**THE INPUT:**
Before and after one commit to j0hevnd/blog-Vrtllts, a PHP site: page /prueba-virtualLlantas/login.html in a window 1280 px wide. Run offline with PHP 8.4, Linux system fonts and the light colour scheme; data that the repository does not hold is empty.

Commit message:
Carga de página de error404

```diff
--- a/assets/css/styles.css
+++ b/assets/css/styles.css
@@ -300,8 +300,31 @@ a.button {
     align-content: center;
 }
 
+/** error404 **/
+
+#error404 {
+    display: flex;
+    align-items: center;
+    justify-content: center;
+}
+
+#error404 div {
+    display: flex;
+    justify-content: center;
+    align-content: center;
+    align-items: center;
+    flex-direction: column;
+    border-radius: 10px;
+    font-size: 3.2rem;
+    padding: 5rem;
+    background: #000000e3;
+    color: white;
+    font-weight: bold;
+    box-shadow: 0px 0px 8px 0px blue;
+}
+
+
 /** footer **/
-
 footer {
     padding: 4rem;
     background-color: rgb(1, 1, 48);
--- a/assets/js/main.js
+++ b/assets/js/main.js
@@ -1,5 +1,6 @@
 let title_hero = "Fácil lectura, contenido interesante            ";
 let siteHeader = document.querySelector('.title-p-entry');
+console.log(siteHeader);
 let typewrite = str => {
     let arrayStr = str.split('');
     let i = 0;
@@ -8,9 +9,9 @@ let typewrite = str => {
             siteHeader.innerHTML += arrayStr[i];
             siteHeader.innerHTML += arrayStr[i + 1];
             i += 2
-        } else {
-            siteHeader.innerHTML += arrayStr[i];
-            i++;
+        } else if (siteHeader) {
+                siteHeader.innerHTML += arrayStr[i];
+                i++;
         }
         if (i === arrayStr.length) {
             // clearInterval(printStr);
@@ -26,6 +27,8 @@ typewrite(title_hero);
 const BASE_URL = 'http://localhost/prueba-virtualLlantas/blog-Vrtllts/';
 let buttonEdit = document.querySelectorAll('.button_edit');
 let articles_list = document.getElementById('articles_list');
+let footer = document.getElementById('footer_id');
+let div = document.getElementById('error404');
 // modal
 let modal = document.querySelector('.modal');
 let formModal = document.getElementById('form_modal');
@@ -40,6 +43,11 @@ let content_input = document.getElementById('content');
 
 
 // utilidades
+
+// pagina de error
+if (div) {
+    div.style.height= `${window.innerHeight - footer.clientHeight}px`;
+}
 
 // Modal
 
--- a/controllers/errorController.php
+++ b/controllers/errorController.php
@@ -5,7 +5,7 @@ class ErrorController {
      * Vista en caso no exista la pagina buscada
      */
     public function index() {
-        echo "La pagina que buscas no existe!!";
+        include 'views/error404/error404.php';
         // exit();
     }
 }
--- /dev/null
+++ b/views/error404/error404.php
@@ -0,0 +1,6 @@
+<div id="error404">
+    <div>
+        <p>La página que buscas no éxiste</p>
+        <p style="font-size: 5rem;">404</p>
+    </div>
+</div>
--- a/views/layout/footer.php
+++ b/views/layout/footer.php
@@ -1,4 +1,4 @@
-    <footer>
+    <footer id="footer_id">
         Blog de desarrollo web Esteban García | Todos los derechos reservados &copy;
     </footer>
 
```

**WORK REQUIRED:** Give all the entries again exactly; leave none out.

**YOUR RESPONSE:**
Before and after one commit to j0hevnd/blog-Vrtllts, a PHP site: page /prueba-virtualLlantas/login.html in a window 1280 px wide. Run offline with PHP 8.4, Linux system fonts and the light colour scheme; data that the repository does not hold is empty.

Commit message:
Carga de página de error404

```diff
--- a/assets/css/styles.css
+++ b/assets/css/styles.css
@@ -300,8 +300,31 @@ a.button {
     align-content: center;
 }
 
+/** error404 **/
+
+#error404 {
+    display: flex;
+    align-items: center;
+    justify-content: center;
+}
+
+#error404 div {
+    display: flex;
+    justify-content: center;
+    align-content: center;
+    align-items: center;
+    flex-direction: column;
+    border-radius: 10px;
+    font-size: 3.2rem;
+    padding: 5rem;
+    background: #000000e3;
+    color: white;
+    font-weight: bold;
+    box-shadow: 0px 0px 8px 0px blue;
+}
+
+
 /** footer **/
-
 footer {
     padding: 4rem;
     background-color: rgb(1, 1, 48);
--- a/assets/js/main.js
+++ b/assets/js/main.js
@@ -1,5 +1,6 @@
 let title_hero = "Fácil lectura, contenido interesante            ";
 let siteHeader = document.querySelector('.title-p-entry');
+console.log(siteHeader);
 let typewrite = str => {
     let arrayStr = str.split('');
     let i = 0;
@@ -8,9 +9,9 @@ let typewrite = str => {
             siteHeader.innerHTML += arrayStr[i];
             siteHeader.innerHTML += arrayStr[i + 1];
             i += 2
-        } else {
-            siteHeader.innerHTML += arrayStr[i];
-            i++;
+        } else if (siteHeader) {
+                siteHeader.innerHTML += arrayStr[i];
+                i++;
         }
         if (i === arrayStr.length) {
             // clearInterval(printStr);
@@ -26,6 +27,8 @@ typewrite(title_hero);
 const BASE_URL = 'http://localhost/prueba-virtualLlantas/blog-Vrtllts/';
 let buttonEdit = document.querySelectorAll('.button_edit');
 let articles_list = document.getElementById('articles_list');
+let footer = document.getElementById('footer_id');
+let div = document.getElementById('error404');
 // modal
 let modal = document.querySelector('.modal');
 let formModal = document.getElementById('form_modal');
@@ -40,6 +43,11 @@ let content_input = document.getElementById('content');
 
 
 // utilidades
+
+// pagina de error
+if (div) {
+    div.style.height= `${window.innerHeight - footer.clientHeight}px`;
+}
 
 // Modal
 
--- a/controllers/errorController.php
+++ b/controllers/errorController.php
@@ -5,7 +5,7 @@ class ErrorController {
      * Vista en caso no exista la pagina buscada
      */
     public function index() {
-        echo "La pagina que buscas no existe!!";
+        include 'views/error404/error404.php';
         // exit();
     }
 }
--- /dev/null
+++ b/views/error404/error404.php
@@ -0,0 +1,6 @@
+<div id="error404">
+    <div>
+        <p>La página que buscas no éxiste</p>
+        <p style="font-size: 5rem;">404</p>
+    </div>
+</div>
--- a/views/layout/footer.php
+++ b/views/layout/footer.php
@@ -1,4 +1,4 @@
-    <footer>
+    <footer id="footer_id">
         Blog de desarrollo web Esteban García | Todos los derechos reservados &copy;
     </footer>
 
```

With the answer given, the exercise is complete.